*Input material*

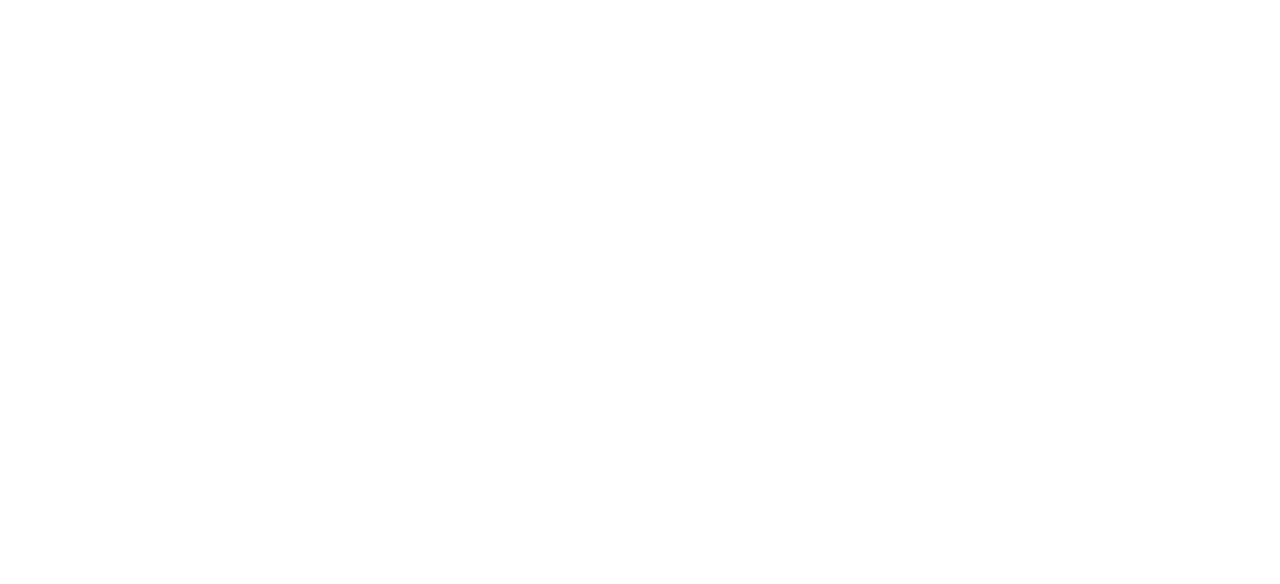
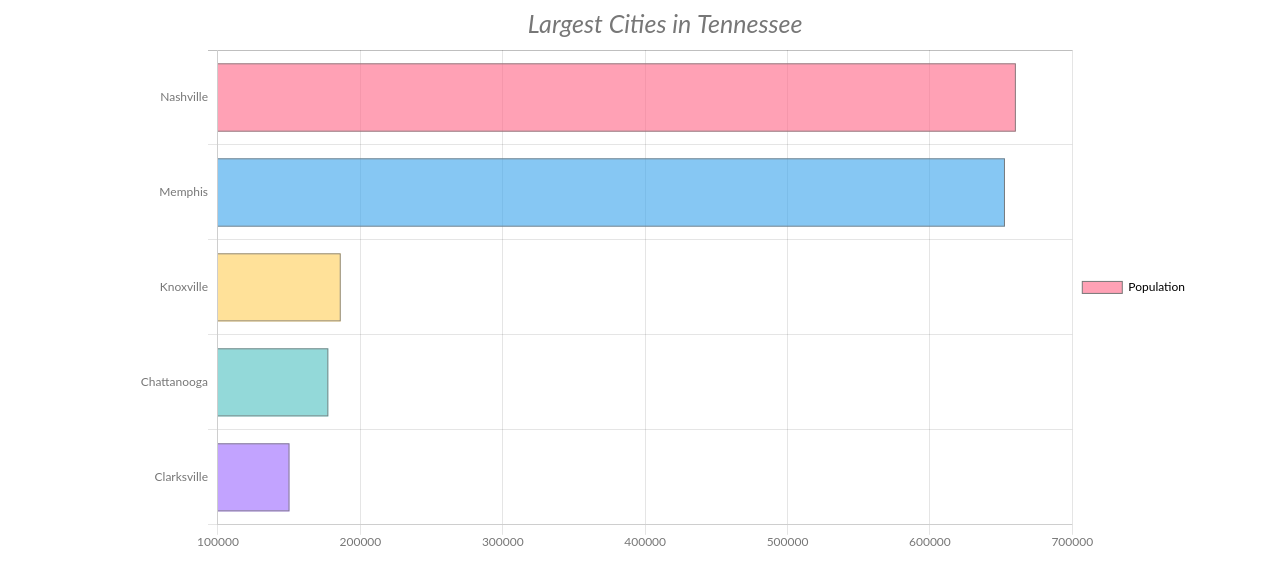
Before and after one commit to joeybiotti/chartjs, a plain HTML site: page index.html in a window 1280 px wide. Drawn offline with nearby package versions, Linux system fonts and the light colour scheme.

Commit message:
chart works

```diff
--- a/index.html
+++ b/index.html
@@ -4,9 +4,15 @@
     <meta charset="UTF-8">
     <meta name="viewport" content="width=device-width, initial-scale=1.0">
     <meta http-equiv="X-UA-Compatible" content="ie=edge">
+    <link href="https://maxcdn.bootstrapcdn.com/bootstrap/4.0.0-beta.2/css/bootstrap.min.css" rel="stylesheet" integrity="sha384-PsH8R72JQ3SOdhVi3uxftmaW6Vc51MKb0q5P2rRUpPvrszuE4W1povHYgTpBfshb" crossorigin="anonymous">
     <title>Chart.js</title>
 </head>
 <body>
+
+    <div class="container">
+        <canvas id="myChart"></canvas>
+    </div>
     <script src="https://cdnjs.cloudflare.com/ajax/libs/Chart.js/2.7.1/Chart.min.js"></script>
+    <script src="scripts/main.js"></script>
 </body>
 </html>
--- /dev/null
+++ b/scripts/main.js
@@ -0,0 +1,60 @@
+let myChart = document.getElementById('myChart').getContext('2d');
+
+//Global Opts
+Chart.defaults.global.defaultFontFamily ='Lato';
+Chart.defaults.global.defaultFontSize = 12;
+Chart.defaults.global.defaultFontColor ='#777';
+
+let tennPopChart = new Chart(myChart, {
+    type: 'horizontalBar',
+    data: {
+        labels:['Nashville', 'Memphis', 'Knoxville', 'Chattanooga', 'Clarksville'],
+        datasets: [{
+            label: 'Population',
+            data: [
+                660388,
+                652717,
+                186239,
+                177571,
+                150287
+            ],
+            // backgroundColor: 'green'
+            backgroundColor:[
+                'rgba(255, 99, 132, 0.6)',
+                'rgba(54, 162, 235, 0.6)',
+                'rgba(255, 206, 86, 0.6)',
+                'rgba(75, 192, 192, 0.6)',
+                'rgba(153, 102, 255, 0.6)',
+            ],
+            borderWidth: 1,
+            borderColor: '#777',
+            hoverBorderWidth:2,
+            hoverBorderColor: '#000'
+        }]
+    },
+    options: {
+        title:{
+            display: true,
+            text: 'Largest Cities in Tennessee',
+            fontSize: 25,
+            fontStyle:'italic'
+        },
+        legend:{
+            position: 'right',
+            labels:{
+                fontColor: '#000'
+            }
+        },
+        layout:{
+            padding:{
+                left: 50,
+                right:0,
+                bottom:0,
+                top: 0
+            }
+        },
+        tooltips:{
+            enabled: true
+        }
+    }
+});
```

*Activity*
Please reproduce the whole listing exactly; the pictures stay out.

*Written reply*
Before and after one commit to joeybiotti/chartjs, a plain HTML site: page index.html in a window 1280 px wide. Drawn offline with nearby package versions, Linux system fonts and the light colour scheme.

Commit message:
chart works

```diff
--- a/index.html
+++ b/index.html
@@ -4,9 +4,15 @@
     <meta charset="UTF-8">
     <meta name="viewport" content="width=device-width, initial-scale=1.0">
     <meta http-equiv="X-UA-Compatible" content="ie=edge">
+    <link href="https://maxcdn.bootstrapcdn.com/bootstrap/4.0.0-beta.2/css/bootstrap.min.css" rel="stylesheet" integrity="sha384-PsH8R72JQ3SOdhVi3uxftmaW6Vc51MKb0q5P2rRUpPvrszuE4W1povHYgTpBfshb" crossorigin="anonymous">
     <title>Chart.js</title>
 </head>
 <body>
+
+    <div class="container">
+        <canvas id="myChart"></canvas>
+    </div>
     <script src="https://cdnjs.cloudflare.com/ajax/libs/Chart.js/2.7.1/Chart.min.js"></script>
+    <script src="scripts/main.js"></script>
 </body>
 </html>
--- /dev/null
+++ b/scripts/main.js
@@ -0,0 +1,60 @@
+let myChart = document.getElementById('myChart').getContext('2d');
+
+//Global Opts
+Chart.defaults.global.defaultFontFamily ='Lato';
+Chart.defaults.global.defaultFontSize = 12;
+Chart.defaults.global.defaultFontColor ='#777';
+
+let tennPopChart = new Chart(myChart, {
+    type: 'horizontalBar',
+    data: {
+        labels:['Nashville', 'Memphis', 'Knoxville', 'Chattanooga', 'Clarksville'],
+        datasets: [{
+            label: 'Population',
+            data: [
+                660388,
+                652717,
+                186239,
+                177571,
+                150287
+            ],
+            // backgroundColor: 'green'
+            backgroundColor:[
+                'rgba(255, 99, 132, 0.6)',
+                'rgba(54, 162, 235, 0.6)',
+                'rgba(255, 206, 86, 0.6)',
+                'rgba(75, 192, 192, 0.6)',
+                'rgba(153, 102, 255, 0.6)',
+            ],
+            borderWidth: 1,
+            borderColor: '#777',
+            hoverBorderWidth:2,
+            hoverBorderColor: '#000'
+        }]
+    },
+    options: {
+        title:{
+            display: true,
+            text: 'Largest Cities in Tennessee',
+            fontSize: 25,
+            fontStyle:'italic'
+        },
+        legend:{
+            position: 'right',
+            labels:{
+                fontColor: '#000'
+            }
+        },
+        layout:{
+            padding:{
+                left: 50,
+                right:0,
+                bottom:0,
+                top: 0
+            }
+        },
+        tooltips:{
+            enabled: true
+        }
+    }
+});
```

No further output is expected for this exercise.